The band’s first idea was to make an extended-play recording with video accompaniment. Four songs were recorded live in the studio. After sending the takes to their record label, Signature Sounds, they were encouraged to make a full album. “Our goal was to document where we were in our lives musically, getting the gears going on this new idea that we had,” Sartori says.
The third track of Right Now is called “Papaya.” “We write about food more often than the average band,” Sartori says. But their lyrics move past the literal and into the realm of extended metaphor: “Papaya” is about “finding the right time for love,” he says.
It begins with a repetitive cascading line on mandolin. From the start, the song’s timbre is airy, a jazzy plucked bass line barely holding it down to earth. Parks sings the song’s first word — “papaya” — with a breathy tone accompanied by a frolicking flute melody.
At the first verse, Parks sings while providing her own syncopated rhythm at the frog of her bow. Bui, Sartori, and Phung add punctuating harmony with their voices during the song’s chorus. Although syncopated beats and four-part harmony fill every bit of space in the song, it’s not crowded. Rhythm and melody travel among all four instruments seamlessly.
Right Now’s eighth track is called “Don’t Come Over Tonight.” The song has always been one of Sartori’s favorites. Its beginning is sparse — bass and fiddle are plucked in unison while Parks sings the opening lines.
Things pick up about a minute in: Phung plays a rapid rhythmic line on the flute while Bui uses his pick to create a percussive beat on his mandolin. At the peak of the song, Phung has the first of two intense solos. For half a minute, she shreds on the flute. It’s jazzy, virtuosic, and effortless. Then Parks picks it up on fiddle. Using a Whammy pedal, she warps her sound until it’s alien-like.
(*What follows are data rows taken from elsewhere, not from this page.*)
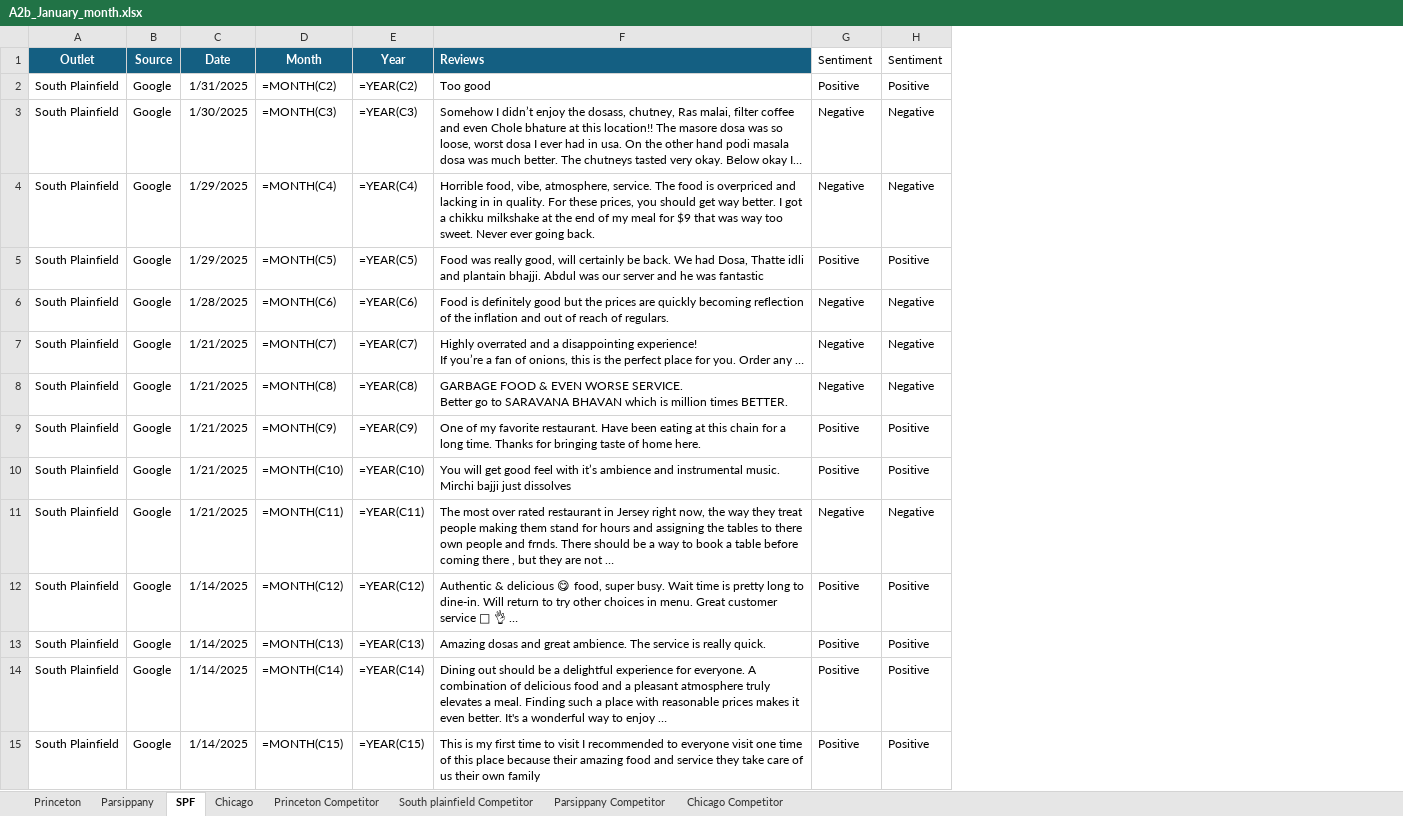
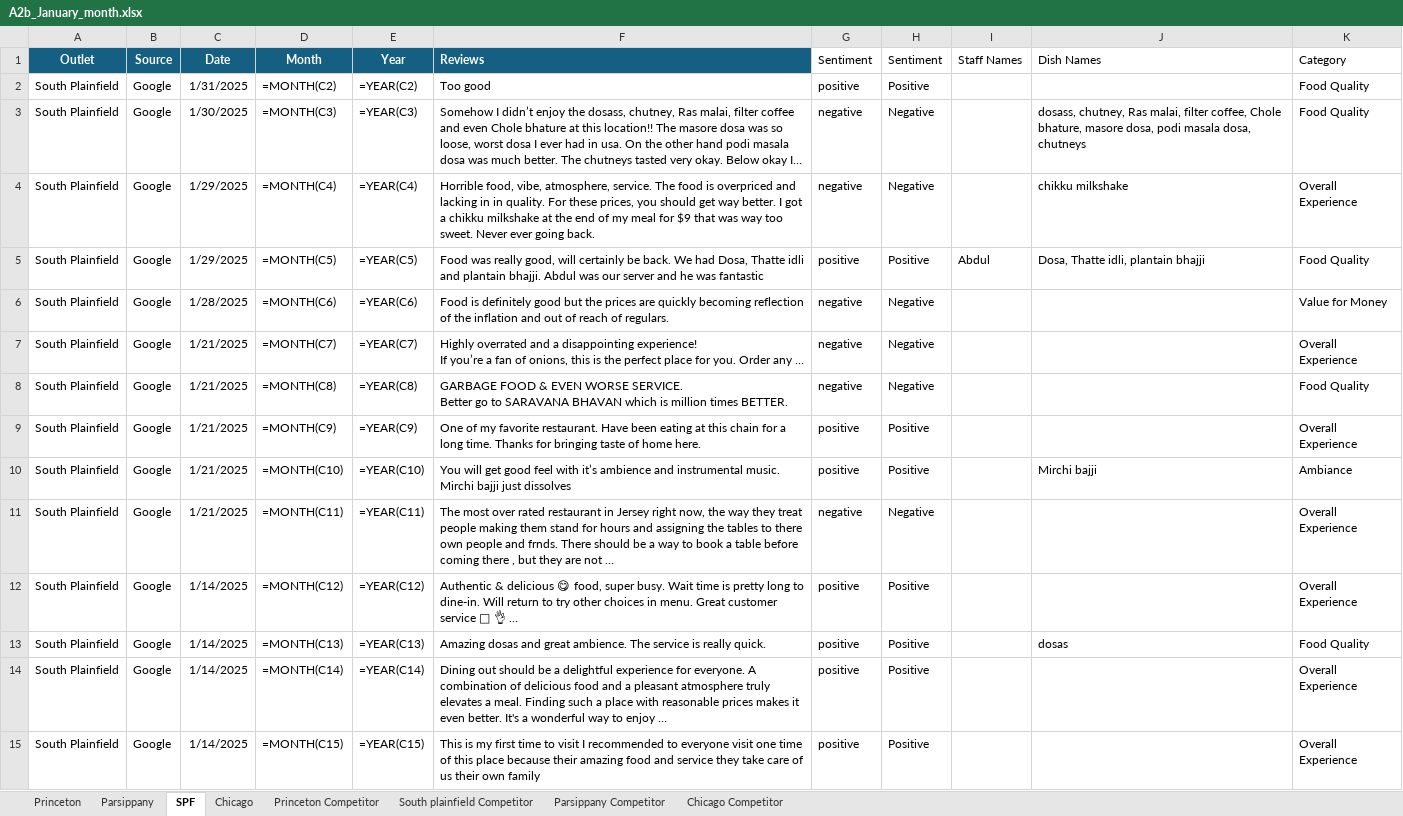
Before and after one commit to Yaswanth-Magil/Sentiment-Analysis-Dumy, an Excel workbook: A2b_January_month.xlsx, sheet SPF, drawn as a sheet; only a part is shown; long unchanged cells end in …; values as stored, in another font and other column widths than the file's, no borders; formulas without a stored value are shown as written; table styles not drawn; the diff covers the shown part only; the diff names each change by its address in the sheet, - before the commit and + after, or states it on an @@ line.

```diff
--- a/A2b_January_month.xlsx (sheet SPF)
+++ b/A2b_January_month.xlsx (sheet SPF)
+column I (Staff Names), row 5: Abdul
+column J (Dish Names), rows 3-13: dosass, chutney, Ras malai, filter coffee, Chole bhature, masore dosa, podi masala dosa, chutneys | chikku milkshake | Dosa, Thatte idli, plantain bhajji |  |  |  |  | Mirchi bajji |  |  | dosas
+column K (Category), rows 2-15: Food Quality | Food Quality | Overall Experience | Food Quality | Value for Money | Overall Experience | Food Quality | Overall Experience | Ambiance | Overall Experience | Overall Experience | Food Quality | Overall Experience | Overall Experience
-G2 (Sentiment): Positive
+G2 (Sentiment): positive
-G3:G4 (Sentiment): Negative
+G3:G4 (Sentiment): negative
-G5 (Sentiment): Positive
+G5 (Sentiment): positive
-G6:G8 (Sentiment): Negative
+G6:G8 (Sentiment): negative
-G9:G10 (Sentiment): Positive
+G9:G10 (Sentiment): positive
-G11 (Sentiment): Negative
+G11 (Sentiment): negative
-G12:G15 (Sentiment): Positive
+G12:G15 (Sentiment): positive
```
Also changed, not shown: 45 edited cells elsewhere in this sheet, sheet Chicago, sheet Parsippany, sheet Princeton, sheet Princeton Competitor, sheet South plainfield Competitor, sheet Parsippany Competitor, 1 more sheet.
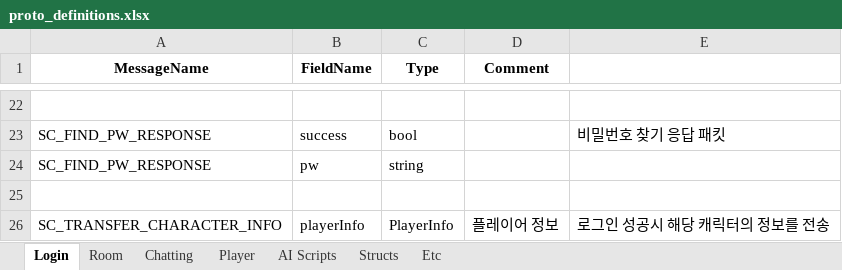
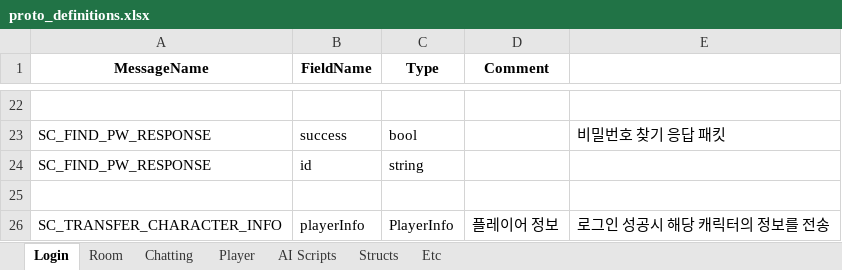
Before and after one commit to Temp20250404/APOMServer, an Excel workbook: AllInOneGenerator/proto_definitions.xlsx, sheet Login, drawn as a sheet; only a part is shown, gaps mark what is left out; values as stored, in another font and other column widths than the file's, no borders; the diff names each change by its address in the sheet, - before the commit and + after, or states it on an @@ line.

```diff
--- a/AllInOneGenerator/proto_definitions.xlsx (sheet Login)
+++ b/AllInOneGenerator/proto_definitions.xlsx (sheet Login)
-B24 (FieldName): pw
+B24 (FieldName): id
```
Also changed, not shown: 1 other file.
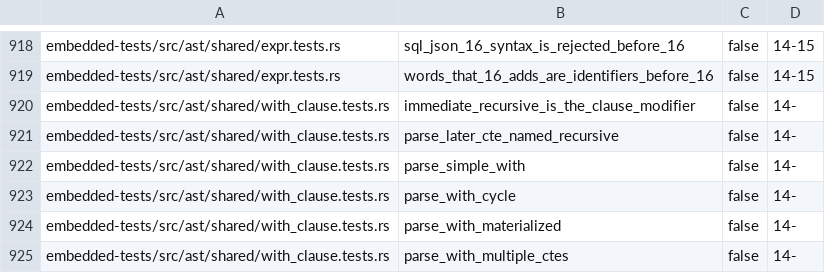
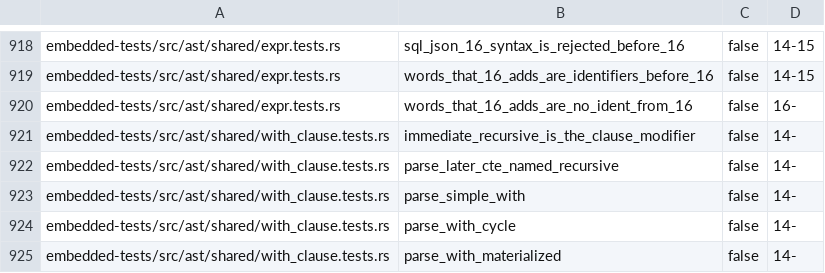
Before and after one commit to freshtonic/pg-sql, a TSV file: embedded-tests/inventory.tsv, drawn as a sheet; only a part is shown, gaps mark what is left out; the shorter side is filled out with more unchanged rows; the diff names each change by its address in the sheet, - before the commit and + after, or states it on an @@ line.

```diff
--- a/embedded-tests/inventory.tsv
+++ b/embedded-tests/inventory.tsv
+row 920: embedded-tests/src/ast/shared/expr.tests.rs | words_that_16_adds_are_no_ident_from_16 | false | 16-
```
Also changed, not shown: embedded-tests/reconciliation.tsv, 4 other files.
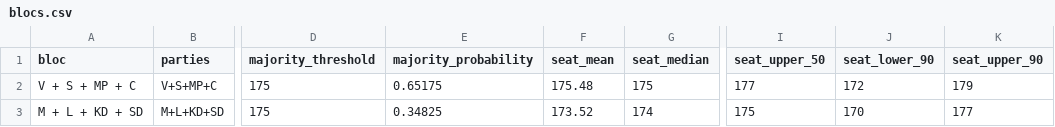
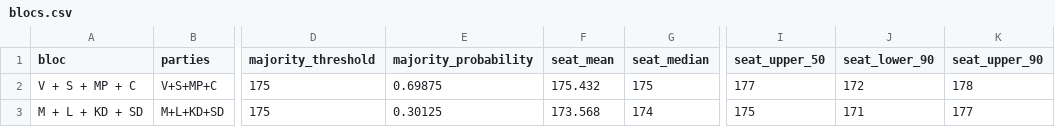
Before and after one commit to rasmusab/swedish-election-night-prediction-2026, a CSV file: results/latest/blocs.csv, drawn as a sheet; only a part is shown, gaps mark what is left out; the diff names each change by its address in the sheet, - before the commit and + after, or states it on an @@ line.

```diff
--- a/results/latest/blocs.csv
+++ b/results/latest/blocs.csv
-E2 (majority_probability): 0.65175
+E2 (majority_probability): 0.69875
-F2 (seat_mean): 175.48
+F2 (seat_mean): 175.432
-K2 (seat_upper_90): 179
+K2 (seat_upper_90): 178
-E3 (majority_probability): 0.34825
+E3 (majority_probability): 0.30125
-F3 (seat_mean): 173.52
+F3 (seat_mean): 173.568
-J3 (seat_lower_90): 170
+J3 (seat_lower_90): 171
```
Also changed, not shown: results/latest/constituency-seats.csv, results/latest/parties.csv, 3 other files.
Twisted Pine often uses gear like the Whammy pedal to experiment. “It acts as a sort of octave pedal,” Sartori says. When Parks plays a note, the pedal will duplicate the sound either an octave above or below, creating “this super thick, gnarly sound.” Phung, too, is “a pedal queen,” says Sartori. “If you see her live, there are so many effects being crossed through her sound that what you’re hearing is super psychedelic.”
It can be hard to gain traction in the touring community, Sartori says, especially while exploring and mixing genres. But the band is mentored by Jerry Douglas, an American bluegrass great. “He’s the wind in our sails,” Sartori says. Douglas can be heard on some of Right Now, and Twisted Pine has opened for Douglas’s bluegrass band. “His faith in us has been instrumental in our development and our journey,” Sartori says.
Twisted Pine is aiming for a 2024 release of its next album, a continuation of the sound cultivated in Right Now. They’ll play some of the songs at Preservation Hall on Saturday. The audience will be the “guinea pig,” Sartori says, as the band tests their latest tunes, but rest assured that the show will be a healthy mix of old and new.
Get the Gears Going
The event: A bluegrass concert with Twisted Pine
The time: Saturday, Dec. 2, 7 p.m.
The place: Wellfleet Preservation Hall, 335 Main St.
The cost: $25 at wellfleetpreservationhall.org